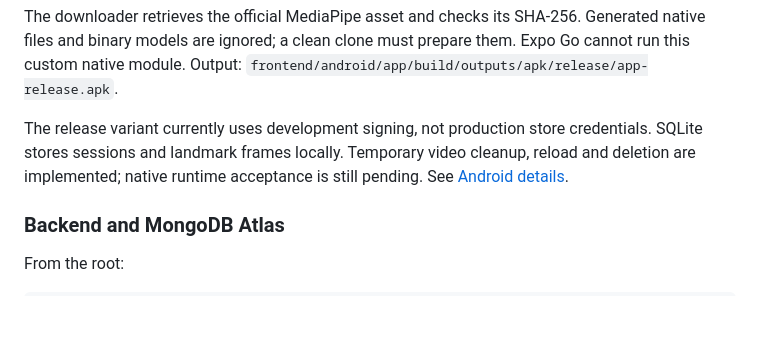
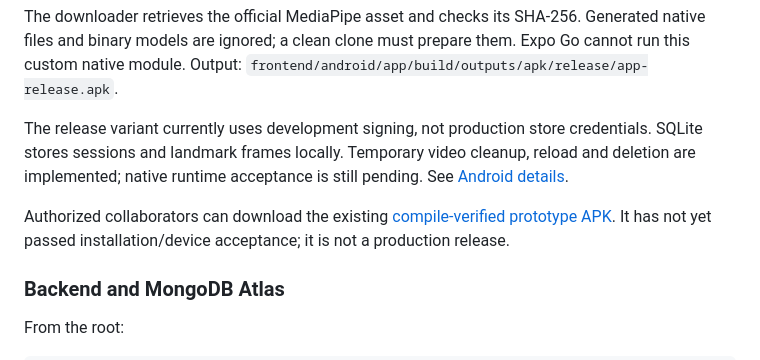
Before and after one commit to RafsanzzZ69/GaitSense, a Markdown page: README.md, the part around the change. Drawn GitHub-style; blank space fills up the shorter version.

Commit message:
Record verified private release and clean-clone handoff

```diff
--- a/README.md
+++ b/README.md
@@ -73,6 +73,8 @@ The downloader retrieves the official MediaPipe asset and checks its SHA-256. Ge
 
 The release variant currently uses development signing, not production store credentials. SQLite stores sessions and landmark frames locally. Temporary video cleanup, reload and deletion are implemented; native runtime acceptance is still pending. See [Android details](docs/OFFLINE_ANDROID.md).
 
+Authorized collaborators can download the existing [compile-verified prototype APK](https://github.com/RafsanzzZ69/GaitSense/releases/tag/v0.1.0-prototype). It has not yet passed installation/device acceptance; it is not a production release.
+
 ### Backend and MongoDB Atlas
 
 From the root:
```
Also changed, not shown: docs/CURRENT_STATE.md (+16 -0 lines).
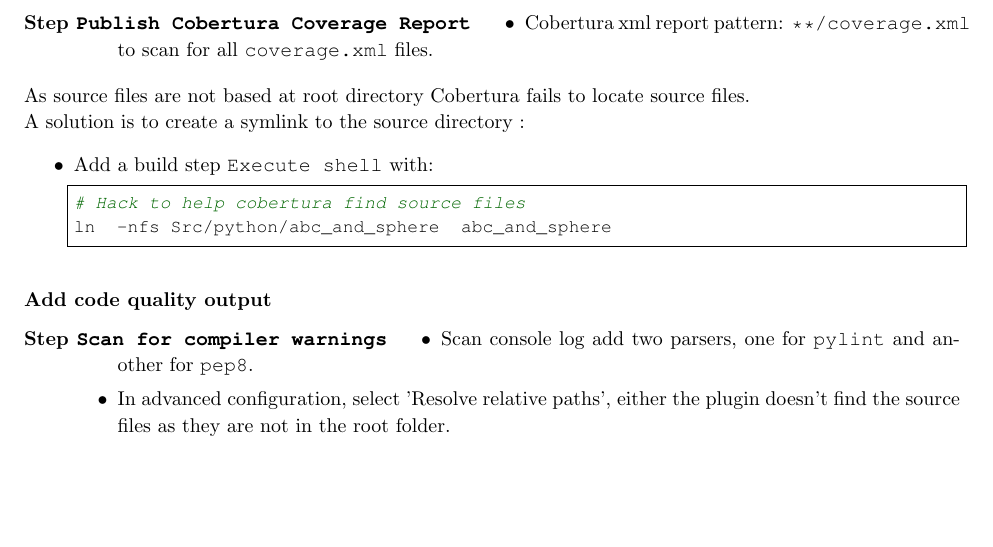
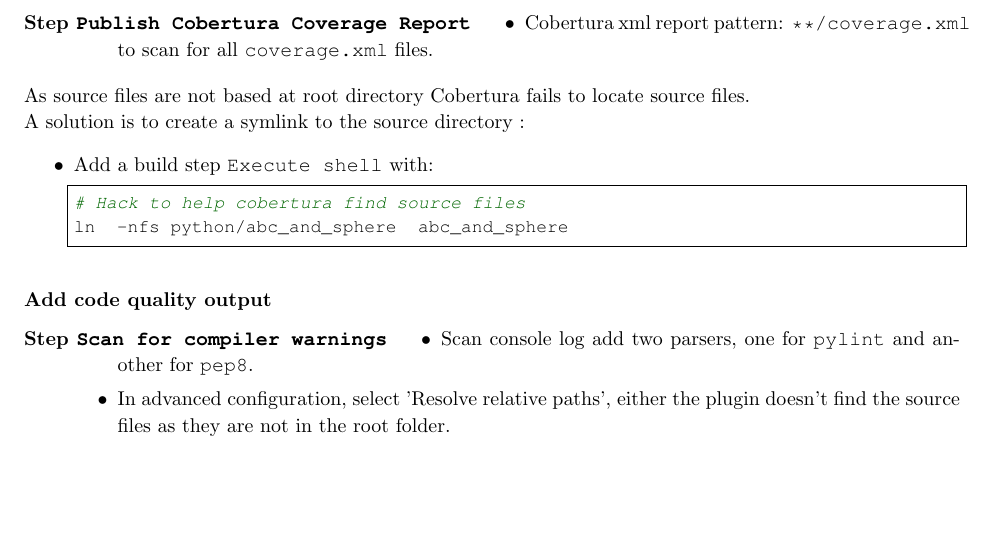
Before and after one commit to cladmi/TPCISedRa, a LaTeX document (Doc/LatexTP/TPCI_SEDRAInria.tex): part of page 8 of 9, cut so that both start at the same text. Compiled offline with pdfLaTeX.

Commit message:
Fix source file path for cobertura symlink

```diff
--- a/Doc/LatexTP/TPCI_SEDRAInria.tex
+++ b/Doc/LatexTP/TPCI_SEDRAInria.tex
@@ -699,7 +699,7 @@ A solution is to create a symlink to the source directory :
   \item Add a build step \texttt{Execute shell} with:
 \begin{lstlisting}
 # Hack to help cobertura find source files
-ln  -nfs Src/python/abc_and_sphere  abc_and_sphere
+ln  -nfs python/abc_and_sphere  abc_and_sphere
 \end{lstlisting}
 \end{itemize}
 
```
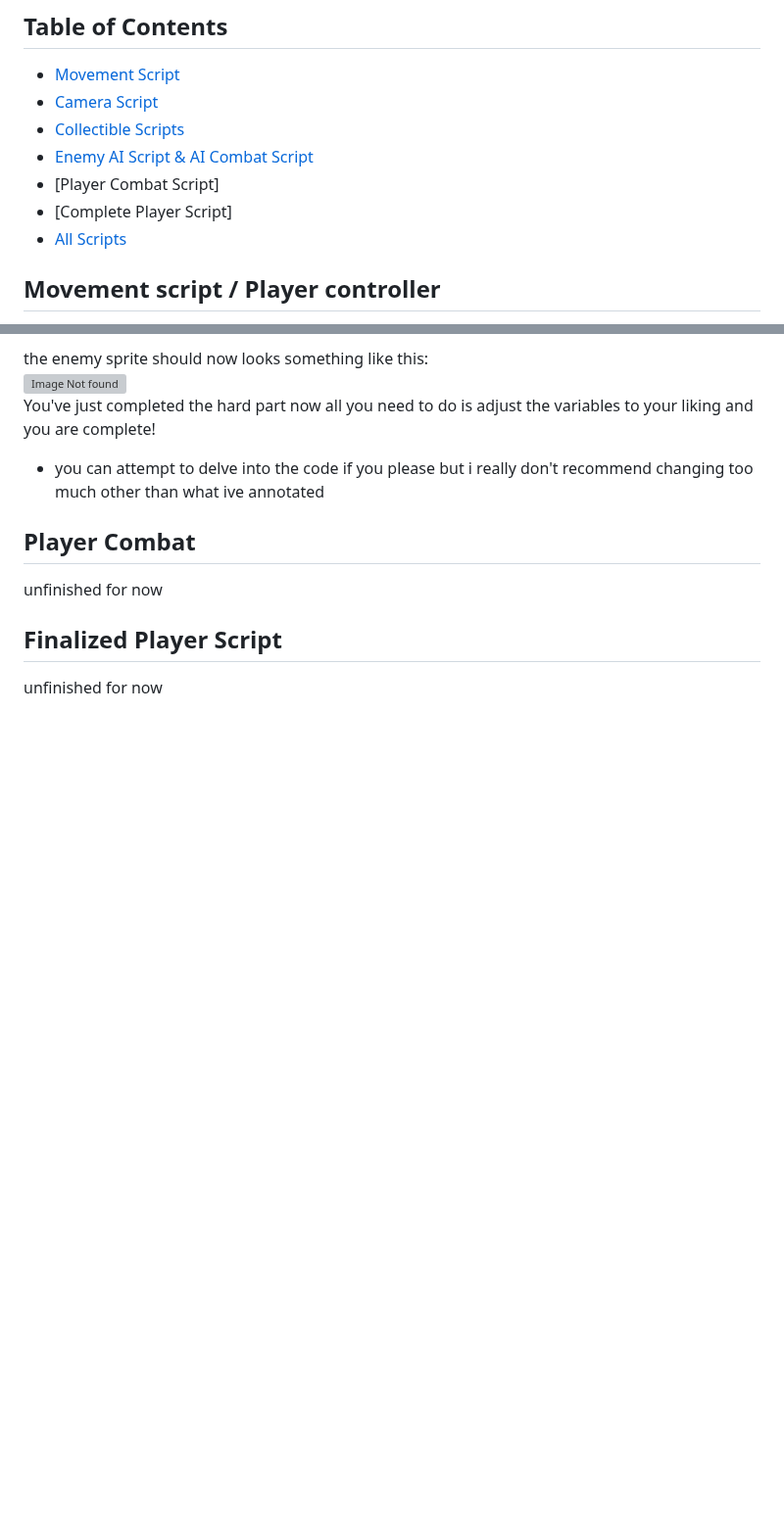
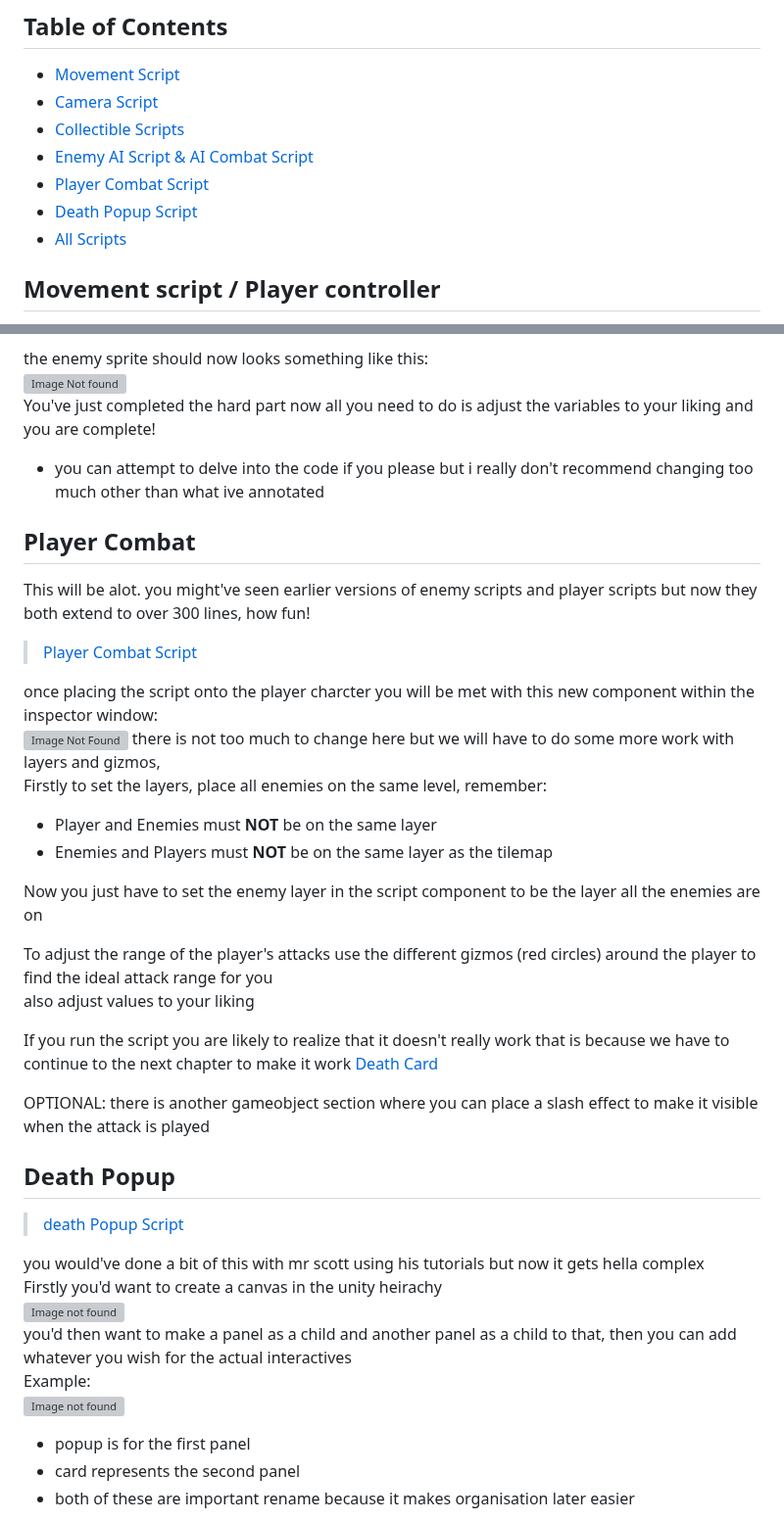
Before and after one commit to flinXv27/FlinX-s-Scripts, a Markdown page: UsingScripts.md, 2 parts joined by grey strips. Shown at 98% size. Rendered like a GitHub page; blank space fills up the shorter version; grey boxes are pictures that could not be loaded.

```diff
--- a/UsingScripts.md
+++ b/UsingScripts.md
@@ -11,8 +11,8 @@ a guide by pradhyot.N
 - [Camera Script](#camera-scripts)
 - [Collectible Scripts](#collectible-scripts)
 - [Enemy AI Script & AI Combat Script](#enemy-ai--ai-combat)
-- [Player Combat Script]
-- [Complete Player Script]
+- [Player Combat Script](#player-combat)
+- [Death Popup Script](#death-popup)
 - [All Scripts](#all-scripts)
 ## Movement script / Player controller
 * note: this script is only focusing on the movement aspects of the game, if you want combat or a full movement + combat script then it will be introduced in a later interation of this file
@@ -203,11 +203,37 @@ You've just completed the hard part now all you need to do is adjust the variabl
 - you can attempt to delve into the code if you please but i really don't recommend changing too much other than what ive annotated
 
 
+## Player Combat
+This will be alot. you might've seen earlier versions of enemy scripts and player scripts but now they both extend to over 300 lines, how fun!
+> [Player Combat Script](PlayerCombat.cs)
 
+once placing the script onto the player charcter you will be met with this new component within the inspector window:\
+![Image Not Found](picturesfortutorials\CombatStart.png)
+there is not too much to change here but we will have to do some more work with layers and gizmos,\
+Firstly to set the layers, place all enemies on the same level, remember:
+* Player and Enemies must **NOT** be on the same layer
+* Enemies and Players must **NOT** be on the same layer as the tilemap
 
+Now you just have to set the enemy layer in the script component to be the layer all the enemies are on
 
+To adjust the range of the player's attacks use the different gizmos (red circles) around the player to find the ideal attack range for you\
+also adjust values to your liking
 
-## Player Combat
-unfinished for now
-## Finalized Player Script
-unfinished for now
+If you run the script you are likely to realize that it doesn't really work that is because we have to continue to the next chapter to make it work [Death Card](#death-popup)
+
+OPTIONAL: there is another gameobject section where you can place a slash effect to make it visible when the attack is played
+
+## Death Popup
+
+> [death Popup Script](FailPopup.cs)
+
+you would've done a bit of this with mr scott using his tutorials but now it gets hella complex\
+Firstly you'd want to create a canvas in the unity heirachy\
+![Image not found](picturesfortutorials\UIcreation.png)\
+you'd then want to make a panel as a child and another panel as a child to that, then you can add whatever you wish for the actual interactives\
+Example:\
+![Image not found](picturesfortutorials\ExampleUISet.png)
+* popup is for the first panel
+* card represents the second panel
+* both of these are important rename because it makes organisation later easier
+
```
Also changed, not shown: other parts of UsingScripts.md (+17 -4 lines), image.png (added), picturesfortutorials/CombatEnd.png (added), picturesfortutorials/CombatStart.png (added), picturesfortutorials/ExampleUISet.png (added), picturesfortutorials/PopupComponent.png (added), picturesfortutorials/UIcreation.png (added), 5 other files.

**Work request**
Pull out every line of the records that includes the string "with".

**Written solution**
Before and after one commit to cladmi/TPCISedRa, a LaTeX document (Doc/LatexTP/TPCI_SEDRAInria.tex): part of page 8 of 9, cut so that both start at the same text. Compiled offline with pdfLaTeX.
   \item Add a build step \texttt{Execute shell} with:
+once placing the script onto the player charcter you will be met with this new component within the inspector window:\
+there is not too much to change here but we will have to do some more work with layers and gizmos,\
+you would've done a bit of this with mr scott using his tutorials but now it gets hella complex\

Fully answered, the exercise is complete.